Assignment:
Without omitting anything, retype the data that follows.

___ Source material ___

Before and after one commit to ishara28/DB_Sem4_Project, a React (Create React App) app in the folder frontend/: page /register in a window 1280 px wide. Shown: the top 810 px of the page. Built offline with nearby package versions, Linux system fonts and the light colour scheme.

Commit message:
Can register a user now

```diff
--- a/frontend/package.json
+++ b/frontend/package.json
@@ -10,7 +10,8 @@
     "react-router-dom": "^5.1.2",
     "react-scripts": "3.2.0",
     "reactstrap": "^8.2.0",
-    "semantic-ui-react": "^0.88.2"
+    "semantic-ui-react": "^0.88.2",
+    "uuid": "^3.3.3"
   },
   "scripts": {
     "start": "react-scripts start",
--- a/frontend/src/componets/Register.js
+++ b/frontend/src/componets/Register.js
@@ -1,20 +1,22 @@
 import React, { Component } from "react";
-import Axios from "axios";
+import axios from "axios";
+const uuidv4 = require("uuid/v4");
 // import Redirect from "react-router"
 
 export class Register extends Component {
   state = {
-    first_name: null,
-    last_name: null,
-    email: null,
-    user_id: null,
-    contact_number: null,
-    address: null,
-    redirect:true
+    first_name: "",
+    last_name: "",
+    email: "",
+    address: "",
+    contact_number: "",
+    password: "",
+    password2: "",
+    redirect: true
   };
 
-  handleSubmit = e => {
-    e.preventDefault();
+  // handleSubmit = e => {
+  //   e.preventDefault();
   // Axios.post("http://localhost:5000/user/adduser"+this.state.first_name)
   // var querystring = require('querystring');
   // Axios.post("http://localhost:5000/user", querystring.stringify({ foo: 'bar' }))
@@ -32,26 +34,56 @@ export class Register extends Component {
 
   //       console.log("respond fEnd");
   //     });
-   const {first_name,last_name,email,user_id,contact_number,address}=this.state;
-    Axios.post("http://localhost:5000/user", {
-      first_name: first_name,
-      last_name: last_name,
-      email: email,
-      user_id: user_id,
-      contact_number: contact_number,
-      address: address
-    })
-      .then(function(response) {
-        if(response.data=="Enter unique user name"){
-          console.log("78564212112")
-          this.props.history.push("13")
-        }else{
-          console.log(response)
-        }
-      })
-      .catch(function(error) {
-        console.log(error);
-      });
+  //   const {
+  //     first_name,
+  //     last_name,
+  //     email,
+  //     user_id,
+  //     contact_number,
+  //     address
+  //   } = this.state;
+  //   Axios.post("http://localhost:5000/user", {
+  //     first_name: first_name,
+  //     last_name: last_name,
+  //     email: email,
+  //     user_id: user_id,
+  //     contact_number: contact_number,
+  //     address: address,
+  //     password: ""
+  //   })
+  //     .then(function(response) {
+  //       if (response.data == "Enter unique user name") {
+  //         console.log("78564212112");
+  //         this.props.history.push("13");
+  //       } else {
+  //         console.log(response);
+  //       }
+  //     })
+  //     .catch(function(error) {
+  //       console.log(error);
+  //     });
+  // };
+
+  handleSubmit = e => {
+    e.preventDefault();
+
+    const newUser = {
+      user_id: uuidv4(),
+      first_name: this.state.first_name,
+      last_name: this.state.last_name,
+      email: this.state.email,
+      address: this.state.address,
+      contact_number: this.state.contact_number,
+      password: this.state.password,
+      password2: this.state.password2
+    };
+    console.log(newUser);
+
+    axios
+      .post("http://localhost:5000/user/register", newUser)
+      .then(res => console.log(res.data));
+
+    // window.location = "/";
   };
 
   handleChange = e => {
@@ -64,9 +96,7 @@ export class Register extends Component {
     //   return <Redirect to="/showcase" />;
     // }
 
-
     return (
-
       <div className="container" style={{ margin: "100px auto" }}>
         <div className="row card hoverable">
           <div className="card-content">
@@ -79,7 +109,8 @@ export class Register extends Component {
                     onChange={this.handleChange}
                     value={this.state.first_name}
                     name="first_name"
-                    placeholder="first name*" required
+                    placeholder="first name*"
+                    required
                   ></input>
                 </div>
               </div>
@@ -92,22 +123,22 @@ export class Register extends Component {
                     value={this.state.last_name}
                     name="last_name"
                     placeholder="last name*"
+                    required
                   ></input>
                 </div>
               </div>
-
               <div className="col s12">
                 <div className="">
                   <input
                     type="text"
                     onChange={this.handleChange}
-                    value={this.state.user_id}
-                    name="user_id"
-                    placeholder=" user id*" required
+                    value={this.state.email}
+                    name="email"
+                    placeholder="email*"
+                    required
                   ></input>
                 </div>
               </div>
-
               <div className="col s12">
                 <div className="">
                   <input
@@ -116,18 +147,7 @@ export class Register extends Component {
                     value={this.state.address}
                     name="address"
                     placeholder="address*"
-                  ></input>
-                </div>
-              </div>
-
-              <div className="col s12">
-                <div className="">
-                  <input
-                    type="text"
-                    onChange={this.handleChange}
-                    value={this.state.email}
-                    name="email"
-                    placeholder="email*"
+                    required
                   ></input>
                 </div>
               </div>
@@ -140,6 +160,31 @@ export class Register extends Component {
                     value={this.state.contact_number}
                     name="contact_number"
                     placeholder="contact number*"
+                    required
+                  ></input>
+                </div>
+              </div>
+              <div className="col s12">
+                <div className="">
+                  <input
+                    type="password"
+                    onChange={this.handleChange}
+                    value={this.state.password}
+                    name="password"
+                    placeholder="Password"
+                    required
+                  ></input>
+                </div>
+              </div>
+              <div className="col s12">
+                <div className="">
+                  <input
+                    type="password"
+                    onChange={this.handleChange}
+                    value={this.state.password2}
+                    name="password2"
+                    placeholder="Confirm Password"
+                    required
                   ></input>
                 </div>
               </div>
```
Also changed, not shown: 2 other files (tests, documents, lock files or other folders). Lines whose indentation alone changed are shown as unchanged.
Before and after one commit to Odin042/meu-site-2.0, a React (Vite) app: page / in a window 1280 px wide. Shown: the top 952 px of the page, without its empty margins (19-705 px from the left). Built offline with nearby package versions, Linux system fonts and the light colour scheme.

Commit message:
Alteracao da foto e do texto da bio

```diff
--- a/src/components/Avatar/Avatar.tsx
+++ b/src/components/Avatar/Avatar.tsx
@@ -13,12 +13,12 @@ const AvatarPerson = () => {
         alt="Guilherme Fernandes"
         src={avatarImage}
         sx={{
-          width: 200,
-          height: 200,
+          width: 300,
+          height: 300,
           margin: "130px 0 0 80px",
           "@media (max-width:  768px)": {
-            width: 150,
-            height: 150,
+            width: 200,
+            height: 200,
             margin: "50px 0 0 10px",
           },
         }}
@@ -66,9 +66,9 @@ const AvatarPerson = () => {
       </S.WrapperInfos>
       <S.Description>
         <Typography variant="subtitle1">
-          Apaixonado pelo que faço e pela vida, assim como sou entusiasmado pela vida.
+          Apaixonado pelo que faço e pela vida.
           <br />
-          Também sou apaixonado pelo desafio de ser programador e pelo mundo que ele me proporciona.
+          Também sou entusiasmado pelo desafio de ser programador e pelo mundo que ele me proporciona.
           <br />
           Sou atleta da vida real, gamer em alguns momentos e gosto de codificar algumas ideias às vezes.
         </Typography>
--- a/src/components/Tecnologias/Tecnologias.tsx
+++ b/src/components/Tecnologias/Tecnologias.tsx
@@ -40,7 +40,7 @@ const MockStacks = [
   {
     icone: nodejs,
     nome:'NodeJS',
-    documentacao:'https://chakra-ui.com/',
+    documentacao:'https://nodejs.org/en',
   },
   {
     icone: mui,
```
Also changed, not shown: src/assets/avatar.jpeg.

___

Output of the task:
Before and after one commit to ishara28/DB_Sem4_Project, a React (Create React App) app in the folder frontend/: page /register in a window 1280 px wide. Shown: the top 810 px of the page. Built offline with nearby package versions, Linux system fonts and the light colour scheme.

Commit message:
Can register a user now

```diff
--- a/frontend/package.json
+++ b/frontend/package.json
@@ -10,7 +10,8 @@
     "react-router-dom": "^5.1.2",
     "react-scripts": "3.2.0",
     "reactstrap": "^8.2.0",
-    "semantic-ui-react": "^0.88.2"
+    "semantic-ui-react": "^0.88.2",
+    "uuid": "^3.3.3"
   },
   "scripts": {
     "start": "react-scripts start",
--- a/frontend/src/componets/Register.js
+++ b/frontend/src/componets/Register.js
@@ -1,20 +1,22 @@
 import React, { Component } from "react";
-import Axios from "axios";
+import axios from "axios";
+const uuidv4 = require("uuid/v4");
 // import Redirect from "react-router"
 
 export class Register extends Component {
   state = {
-    first_name: null,
-    last_name: null,
-    email: null,
-    user_id: null,
-    contact_number: null,
-    address: null,
-    redirect:true
+    first_name: "",
+    last_name: "",
+    email: "",
+    address: "",
+    contact_number: "",
+    password: "",
+    password2: "",
+    redirect: true
   };
 
-  handleSubmit = e => {
-    e.preventDefault();
+  // handleSubmit = e => {
+  //   e.preventDefault();
   // Axios.post("http://localhost:5000/user/adduser"+this.state.first_name)
   // var querystring = require('querystring');
   // Axios.post("http://localhost:5000/user", querystring.stringify({ foo: 'bar' }))
@@ -32,26 +34,56 @@ export class Register extends Component {
 
   //       console.log("respond fEnd");
   //     });
-   const {first_name,last_name,email,user_id,contact_number,address}=this.state;
-    Axios.post("http://localhost:5000/user", {
-      first_name: first_name,
-      last_name: last_name,
-      email: email,
-      user_id: user_id,
-      contact_number: contact_number,
-      address: address
-    })
-      .then(function(response) {
-        if(response.data=="Enter unique user name"){
-          console.log("78564212112")
-          this.props.history.push("13")
-        }else{
-          console.log(response)
-        }
-      })
-      .catch(function(error) {
-        console.log(error);
-      });
+  //   const {
+  //     first_name,
+  //     last_name,
+  //     email,
+  //     user_id,
+  //     contact_number,
+  //     address
+  //   } = this.state;
+  //   Axios.post("http://localhost:5000/user", {
+  //     first_name: first_name,
+  //     last_name: last_name,
+  //     email: email,
+  //     user_id: user_id,
+  //     contact_number: contact_number,
+  //     address: address,
+  //     password: ""
+  //   })
+  //     .then(function(response) {
+  //       if (response.data == "Enter unique user name") {
+  //         console.log("78564212112");
+  //         this.props.history.push("13");
+  //       } else {
+  //         console.log(response);
+  //       }
+  //     })
+  //     .catch(function(error) {
+  //       console.log(error);
+  //     });
+  // };
+
+  handleSubmit = e => {
+    e.preventDefault();
+
+    const newUser = {
+      user_id: uuidv4(),
+      first_name: this.state.first_name,
+      last_name: this.state.last_name,
+      email: this.state.email,
+      address: this.state.address,
+      contact_number: this.state.contact_number,
+      password: this.state.password,
+      password2: this.state.password2
+    };
+    console.log(newUser);
+
+    axios
+      .post("http://localhost:5000/user/register", newUser)
+      .then(res => console.log(res.data));
+
+    // window.location = "/";
   };
 
   handleChange = e => {
@@ -64,9 +96,7 @@ export class Register extends Component {
     //   return <Redirect to="/showcase" />;
     // }
 
-
     return (
-
       <div className="container" style={{ margin: "100px auto" }}>
         <div className="row card hoverable">
           <div className="card-content">
@@ -79,7 +109,8 @@ export class Register extends Component {
                     onChange={this.handleChange}
                     value={this.state.first_name}
                     name="first_name"
-                    placeholder="first name*" required
+                    placeholder="first name*"
+                    required
                   ></input>
                 </div>
               </div>
@@ -92,22 +123,22 @@ export class Register extends Component {
                     value={this.state.last_name}
                     name="last_name"
                     placeholder="last name*"
+                    required
                   ></input>
                 </div>
               </div>
-
               <div className="col s12">
                 <div className="">
                   <input
                     type="text"
                     onChange={this.handleChange}
-                    value={this.state.user_id}
-                    name="user_id"
-                    placeholder=" user id*" required
+                    value={this.state.email}
+                    name="email"
+                    placeholder="email*"
+                    required
                   ></input>
                 </div>
               </div>
-
               <div className="col s12">
                 <div className="">
                   <input
@@ -116,18 +147,7 @@ export class Register extends Component {
                     value={this.state.address}
                     name="address"
                     placeholder="address*"
-                  ></input>
-                </div>
-              </div>
-
-              <div className="col s12">
-                <div className="">
-                  <input
-                    type="text"
-                    onChange={this.handleChange}
-                    value={this.state.email}
-                    name="email"
-                    placeholder="email*"
+                    required
                   ></input>
                 </div>
               </div>
@@ -140,6 +160,31 @@ export class Register extends Component {
                     value={this.state.contact_number}
                     name="contact_number"
                     placeholder="contact number*"
+                    required
+                  ></input>
+                </div>
+              </div>
+              <div className="col s12">
+                <div className="">
+                  <input
+                    type="password"
+                    onChange={this.handleChange}
+                    value={this.state.password}
+                    name="password"
+                    placeholder="Password"
+                    required
+                  ></input>
+                </div>
+              </div>
+              <div className="col s12">
+                <div className="">
+                  <input
+                    type="password"
+                    onChange={this.handleChange}
+                    value={this.state.password2}
+                    name="password2"
+                    placeholder="Confirm Password"
+                    required
                   ></input>
                 </div>
               </div>
```
Also changed, not shown: 2 other files (tests, documents, lock files or other folders). Lines whose indentation alone changed are shown as unchanged.
Before and after one commit to Odin042/meu-site-2.0, a React (Vite) app: page / in a window 1280 px wide. Shown: the top 952 px of the page, without its empty margins (19-705 px from the left). Built offline with nearby package versions, Linux system fonts and the light colour scheme.

Commit message:
Alteracao da foto e do texto da bio

```diff
--- a/src/components/Avatar/Avatar.tsx
+++ b/src/components/Avatar/Avatar.tsx
@@ -13,12 +13,12 @@ const AvatarPerson = () => {
         alt="Guilherme Fernandes"
         src={avatarImage}
         sx={{
-          width: 200,
-          height: 200,
+          width: 300,
+          height: 300,
           margin: "130px 0 0 80px",
           "@media (max-width:  768px)": {
-            width: 150,
-            height: 150,
+            width: 200,
+            height: 200,
             margin: "50px 0 0 10px",
           },
         }}
@@ -66,9 +66,9 @@ const AvatarPerson = () => {
       </S.WrapperInfos>
       <S.Description>
         <Typography variant="subtitle1">
-          Apaixonado pelo que faço e pela vida, assim como sou entusiasmado pela vida.
+          Apaixonado pelo que faço e pela vida.
           <br />
-          Também sou apaixonado pelo desafio de ser programador e pelo mundo que ele me proporciona.
+          Também sou entusiasmado pelo desafio de ser programador e pelo mundo que ele me proporciona.
           <br />
           Sou atleta da vida real, gamer em alguns momentos e gosto de codificar algumas ideias às vezes.
         </Typography>
--- a/src/components/Tecnologias/Tecnologias.tsx
+++ b/src/components/Tecnologias/Tecnologias.tsx
@@ -40,7 +40,7 @@ const MockStacks = [
   {
     icone: nodejs,
     nome:'NodeJS',
-    documentacao:'https://chakra-ui.com/',
+    documentacao:'https://nodejs.org/en',
   },
   {
     icone: mui,
```
Also changed, not shown: src/assets/avatar.jpeg.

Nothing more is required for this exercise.